An employee could not prove associational discrimination based on his grandfather’s disability when the employer made ample efforts to accommodate the employee’s need to care for his grandfather and the employee did not suffer an adverse employment action, the 7th U.S. Circuit Court of Appeals ruled.
The plaintiff began working for the company as a chemist in 2011. He performed well and received promotions and positive performance evaluations until 2015, when his grandfather was diagnosed with liver cancer. The plaintiff then asked his supervisor for a modified work schedule so that he could care for his grandfather.
After six months, the plaintiff’s supervisor told him that his work had suffered and that he would need to return to his regular schedule. When the plaintiff said he needed one day off per week to help his grandfather, the company offered an alternate schedule, but the plaintiff rejected that because it conflicted with his continuing education. Ultimately, the company’s HR department approved a one-day-per-week leave.
According to the plaintiff, after he began this leave, his supervisor began harassing him by belittling him in front of co-workers and refusing to give him research and development work, on which the plaintiff’s bonus depended. The plaintiff complained to HR, but eventually asked for a full-time leave due to stress and anxiety. The company granted this request effective March 30, 2016, and the plaintiff stayed on leave for six months, after which he was given short-term and then long-term disability leave. On March 28, 2017, a year after his leave began, the company contacted the plaintiff to ask when he would be returning to work and explained that if he did not respond by the end of the following week that he would be terminated. The plaintiff never responded; two weeks later, the employer terminated his employment.
On March 28, 2016, shortly before the plaintiff started his full-time leave, he filed a charge of discrimination with the Equal Employment Opportunity Commission (EEOC) alleging the company had discriminated against him based on his grandfather’s disability and retaliated against him for complaining to HR. He subsequently sued the company after his termination, alleging discrimination in violation of the Americans with Disabilities Act (ADA) based on his association with his grandfather and claiming that the company had retaliated against him for filing complaints with HR and the EEOC.
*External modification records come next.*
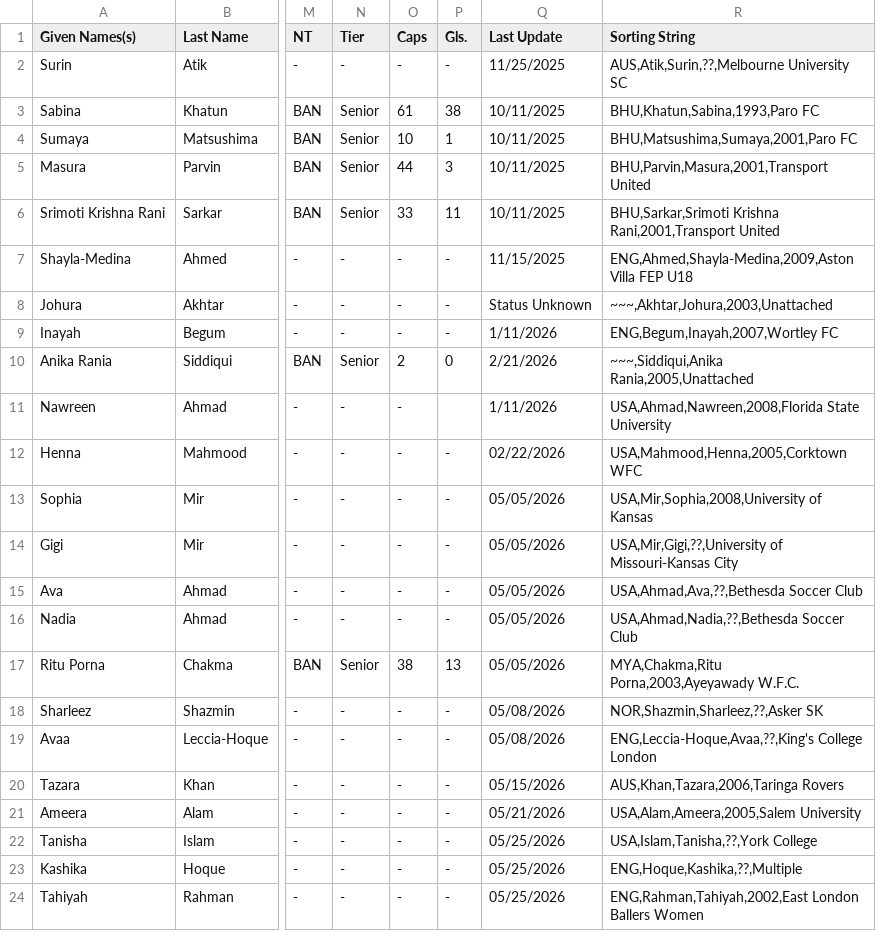
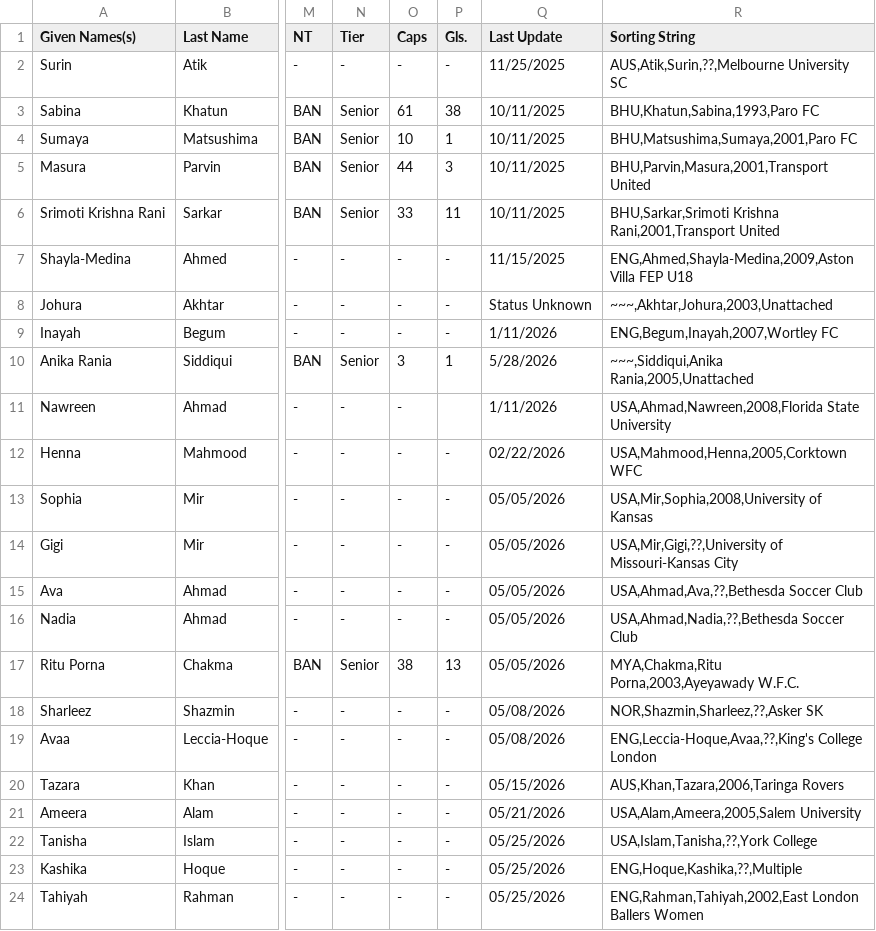
Before and after one commit to dr-shiffles/probashi-footballers, a CSV file: data/women.csv, drawn as a sheet; only a part is shown, gaps mark what is left out; the diff names each change by its address in the sheet, - before the commit and + after, or states it on an @@ line.

```diff
--- a/data/women.csv
+++ b/data/women.csv
-O10 (Caps): 2
+O10 (Caps): 3
-P10 (Gls.): 0
+P10 (Gls.): 1
-Q10 (Last Update): 2/21/2026
+Q10 (Last Update): 5/28/2026
```
Also changed, not shown: data/mens.csv.
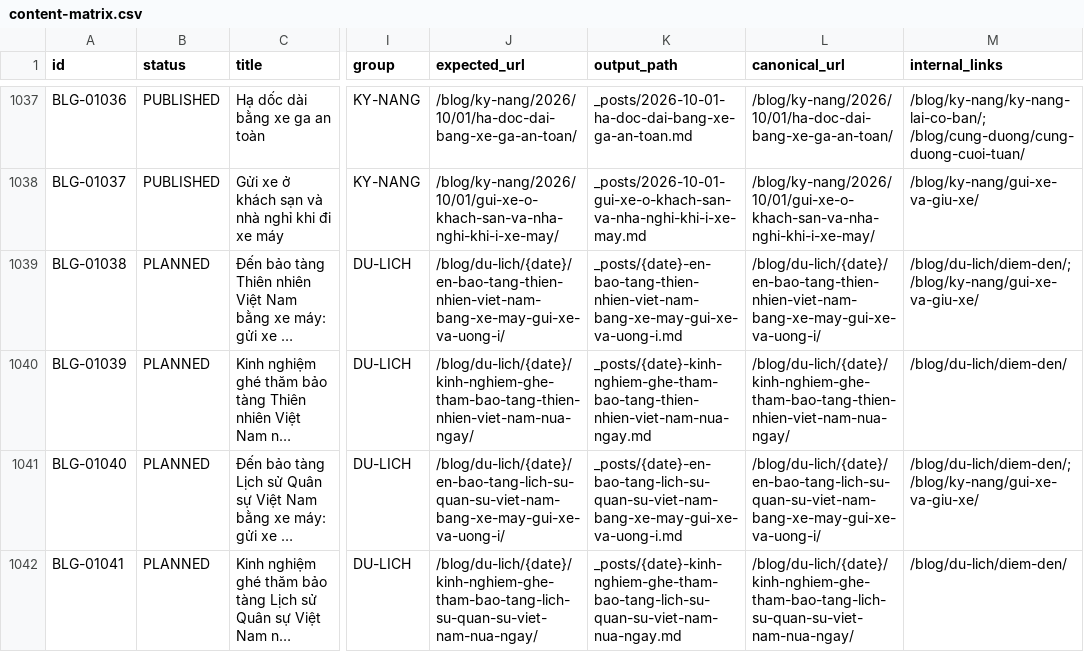
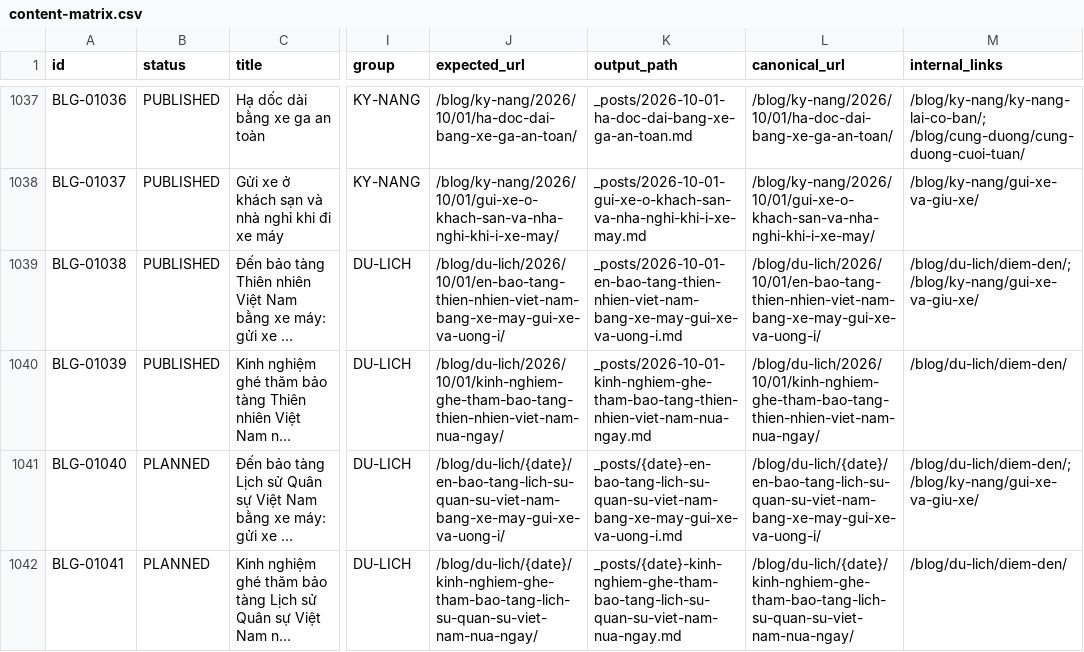
Before and after one commit to thuexemayhanoi/blog, a CSV file: data/content-matrix.csv, drawn as a sheet; only a part is shown, gaps mark what is left out; long unchanged cells end in …; the diff names each change by its address in the sheet, - before the commit and + after, or states it on an @@ line.

```diff
--- a/data/content-matrix.csv
+++ b/data/content-matrix.csv
-B1039:B1040 (status): PLANNED
+B1039:B1040 (status): PUBLISHED
-J1039 (expected_url): /blog/du-lich/{date}/en-bao-tang-thien-nhien-viet-nam-bang-xe-may-gui-xe-va-uong-i/
+J1039 (expected_url): /blog/du-lich/2026/10/01/en-bao-tang-thien-nhien-viet-nam-bang-xe-may-gui-xe-va-uong-i/
-K1039 (output_path): _posts/{date}-en-bao-tang-thien-nhien-viet-nam-bang-xe-may-gui-xe-va-uong-i.md
+K1039 (output_path): _posts/2026-10-01-en-bao-tang-thien-nhien-viet-nam-bang-xe-may-gui-xe-va-uong-i.md
-L1039 (canonical_url): /blog/du-lich/{date}/en-bao-tang-thien-nhien-viet-nam-bang-xe-may-gui-xe-va-uong-i/
+L1039 (canonical_url): /blog/du-lich/2026/10/01/en-bao-tang-thien-nhien-viet-nam-bang-xe-may-gui-xe-va-uong-i/
-J1040 (expected_url): /blog/du-lich/{date}/kinh-nghiem-ghe-tham-bao-tang-thien-nhien-viet-nam-nua-ngay/
+J1040 (expected_url): /blog/du-lich/2026/10/01/kinh-nghiem-ghe-tham-bao-tang-thien-nhien-viet-nam-nua-ngay/
-K1040 (output_path): _posts/{date}-kinh-nghiem-ghe-tham-bao-tang-thien-nhien-viet-nam-nua-ngay.md
+K1040 (output_path): _posts/2026-10-01-kinh-nghiem-ghe-tham-bao-tang-thien-nhien-viet-nam-nua-ngay.md
-L1040 (canonical_url): /blog/du-lich/{date}/kinh-nghiem-ghe-tham-bao-tang-thien-nhien-viet-nam-nua-ngay/
+L1040 (canonical_url): /blog/du-lich/2026/10/01/kinh-nghiem-ghe-tham-bao-tang-thien-nhien-viet-nam-nua-ngay/
```
Also changed, not shown: 14 other files.
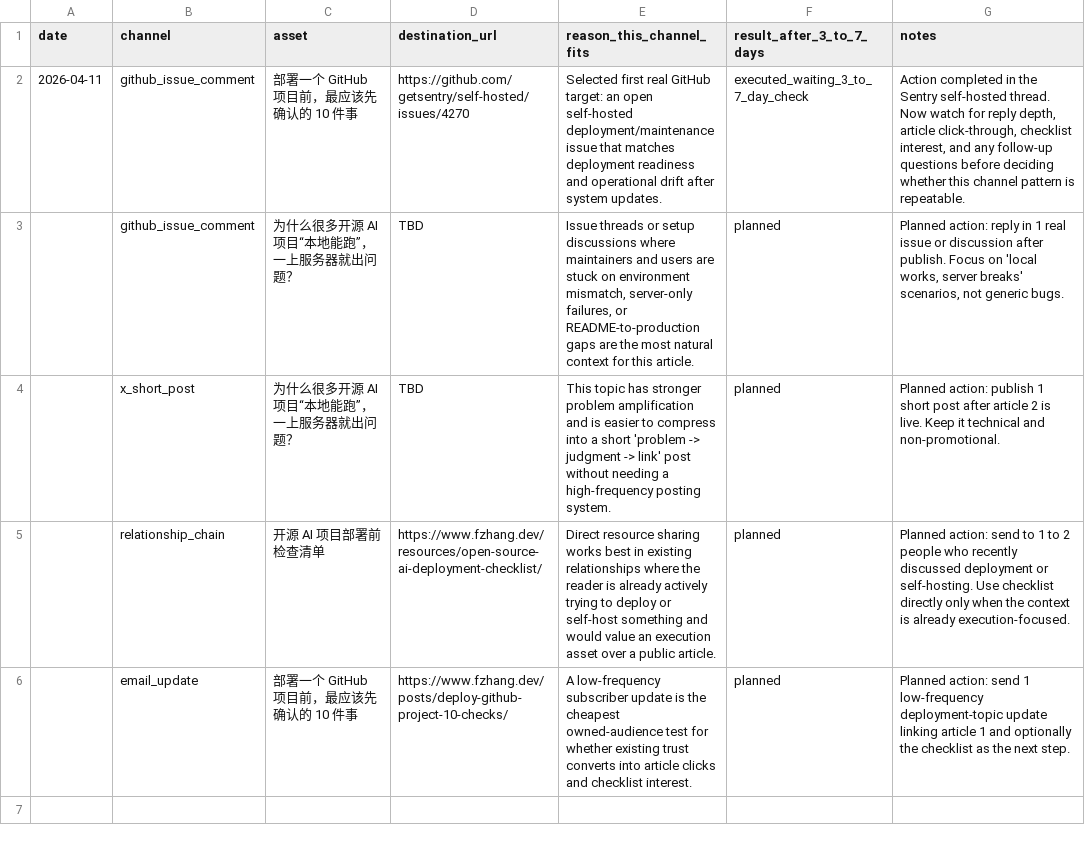
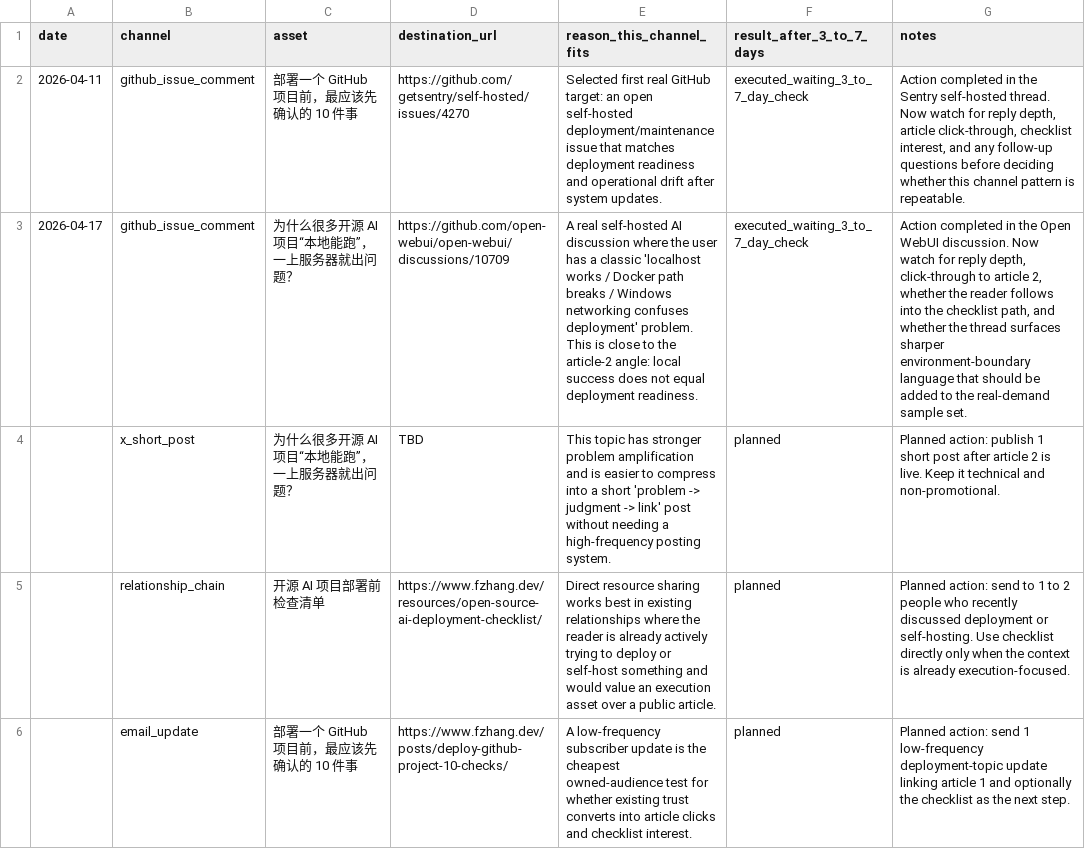
Before and after one commit to pa4uslf/MoneyPrinterV2, a CSV file: docs/distribution-log.csv, drawn as a sheet; removed rows and columns are numbered as before the commit, all else as after; the diff names each change by its address in the sheet, - before the commit and + after, or states it on an @@ line.

Commit message:
Update command handling and distribution log

```diff
--- a/docs/distribution-log.csv
+++ b/docs/distribution-log.csv
-row 3:  | github_issue_comment | 为什么很多开源 AI 项目“本地能跑”，一上服务器就出问题？ | TBD | Issue threads or setup discussions where maintainers and users are stuck on environment mismatch, server-only failures, or README-to-production gaps are the most natural context for this article. | planned | Planned action: reply in 1 real issue or discussion after publish. Focus on 'local works, server breaks' scenarios, not generic bugs.
+row 3: 2026-04-17 | github_issue_comment | 为什么很多开源 AI 项目“本地能跑”，一上服务器就出问题？ | https://github.com/open-webui/open-webui/discussions/10709 | A real self-hosted AI discussion where the user has a classic 'localhost works / Docker path breaks / Windows networking confuses deployment' problem. This is close to the article-2 angle: local success does not equal deployment readiness. | executed_waiting_3_to_7_day_check | Action completed in the Open WebUI discussion. Now watch for reply depth, click-through to article 2, whether the reader follows into the checklist path, and whether the thread surfaces sharper environment-boundary language that should be added to the real-demand sample set.
```
Also changed, not shown: 1 other file.
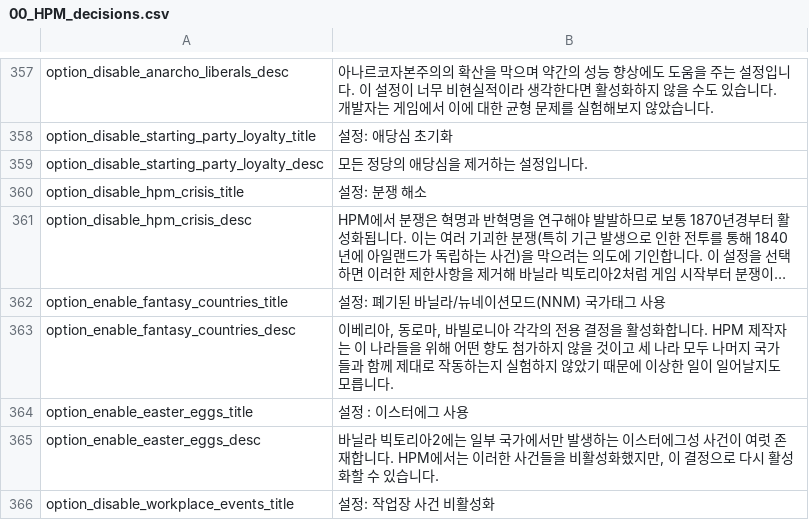
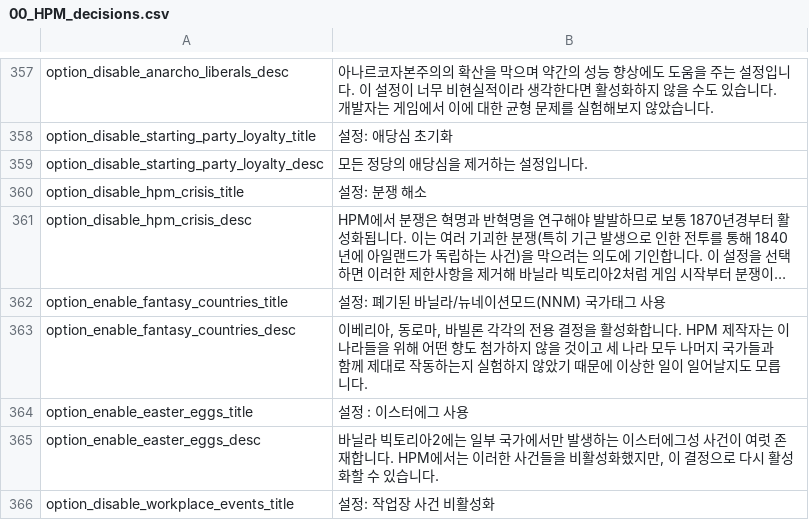
Before and after one commit to kimjeon-il/-Historical-Project-Mod-Korean-Patch, a CSV file: localisation/00_HPM_decisions.csv, drawn as a sheet; only a part is shown, gaps mark what is left out; long unchanged cells end in …; the diff names each change by its address in the sheet, - before the commit and + after, or states it on an @@ line.

Commit message:
Update 00_HPM_decisions.csv

```diff
--- a/localisation/00_HPM_decisions.csv
+++ b/localisation/00_HPM_decisions.csv
-B363: …마, 바빌로니아 각각의…
+B363: …마, 바빌론 각각의…
```
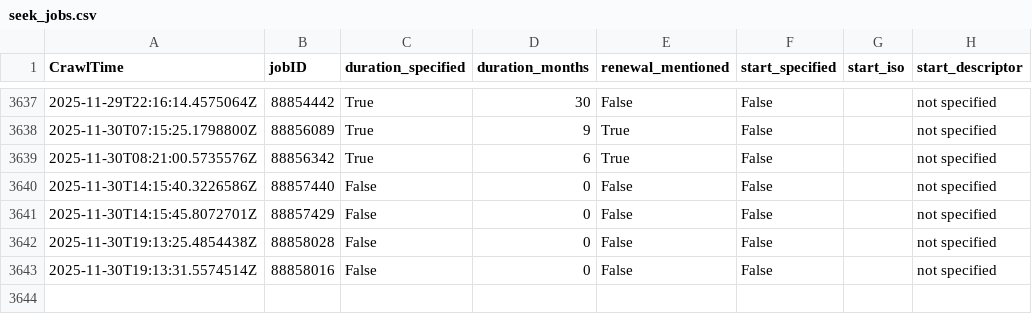
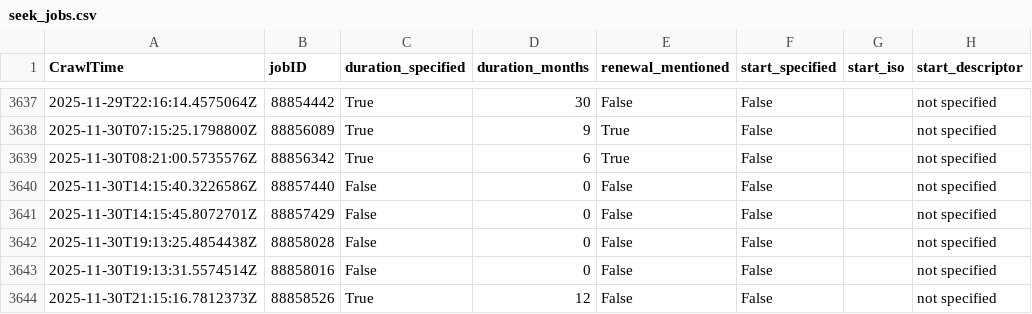
Before and after one commit to adverbdizzy7d/Seek-Jobs, a CSV file: data/seek_jobs.csv, drawn as a sheet; only a part is shown, gaps mark what is left out; the diff names each change by its address in the sheet, - before the commit and + after, or states it on an @@ line.

```diff
--- a/data/seek_jobs.csv
+++ b/data/seek_jobs.csv
+row 3644: 2025-11-30T21:15:16.7812373Z | 88858526 | True | 12 | False | False |  | not specified
```
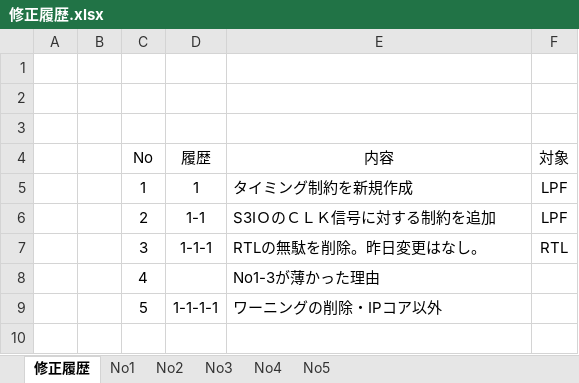
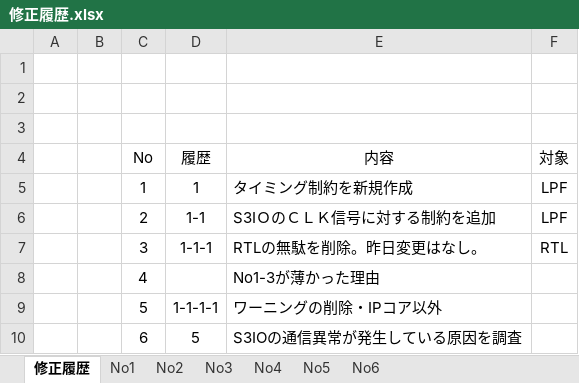
Before and after one commit to surftrive/PCBNo.10081, an Excel workbook: PCBNo.10081/PCBNo.10081/SP0557_rev02_00_AI2/SP0557_rev02_00_AI/修正履歴.xlsx, sheet 修正履歴, drawn as a sheet; values as stored, in another font and other column widths than the file's, no borders; the diff names each change by its address in the sheet, - before the commit and + after, or states it on an @@ line.

Commit message:
Update 修正履歴.xlsx
1

```diff
--- a/PCBNo.10081/PCBNo.10081/SP0557_rev02_00_AI2/SP0557_rev02_00_AI/修正履歴.xlsx (sheet 修正履歴)
+++ b/PCBNo.10081/PCBNo.10081/SP0557_rev02_00_AI2/SP0557_rev02_00_AI/修正履歴.xlsx (sheet 修正履歴)
+sheet tab: No6
+row 10:  |  | 6 | 5 | S3IOの通信異常が発生している原因を調査
```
The district court granted summary judgment for the employer, and the 7th Circuit affirmed. In doing so, the 7th Circuit explained that the ADA prohibits discrimination based on the known disability of an individual whom the employee has an association or relationship with under various theories, including the distraction theory—where the employee is not attentive at work because he is distracted by his or her relative’s disability—alleged by the plaintiff. The 7th Circuit, however, held that the plaintiff in this case had not presented any evidence that he was distracted at work or that the company viewed him as being distracted.
The plaintiff also could not establish any other theory of associational discrimination because the company had made repeated efforts to accommodate the plaintiff’s need to care for his grandfather, including allowing him to work an alternate schedule.
The 7th Circuit further held that, even if the plaintiff could prove some form of associational discrimination, he had not suffered an adverse employment action because, among other things, the complaints the plaintiff made about his supervisor involved just “general rudeness,” which did not rise to the level of an adverse employment action.
The 7th Circuit also stated that although the plaintiff’s leave affected his bonus—as he did not receive a bonus for the time he was on leave—the plaintiff did receive a bonus for the time he was working. Therefore, a “hypothetical loss of potential future bonuses” did not amount to an adverse employment action.
The appellate court also rejected the plaintiff’s argument that he was adversely impacted by not being given as much research and development work, specifying that the plaintiff “remained in the same job position, in the same department and at the same desk.” Although he did have a shift in job responsibilities, he was still performing work he did prior to his grandfather’s illness. Therefore, this shift in responsibilities did not constitute an adverse employment action.
Finally, the 7th Circuit rejected the plaintiff’s retaliation claim based on the filing of his EEOC charge, holding that because this claim was not in his EEOC charge and that charge was never amended, he could not pursue this theory in court. In addition, the appellate court indicated that the record clearly showed the company had contacted the plaintiff to see when he would be returning to work and gave him a deadline to respond. The 7th Circuit stated that the “only possible conclusion” was that it was the plaintiff’s failure to respond that led to his termination, not any retaliation for his complaints.
Pierri v. Medline Industries Inc., 7th Cir., No. 19-3356 (Aug. 6, 2020).
Professional Pointer: This case illustrates the types of associational discrimination claims that can be made. If an employee is being distracted by an associate’s disability, that can serve as a basis for a claim, even if the employee himself or herself does not have a disability.
Allison R. Musante is an attorney with Swerdlow Florence Sanchez Swerdlow & Wimmer, the Worklaw® Network member firm in Beverly Hills, Calif.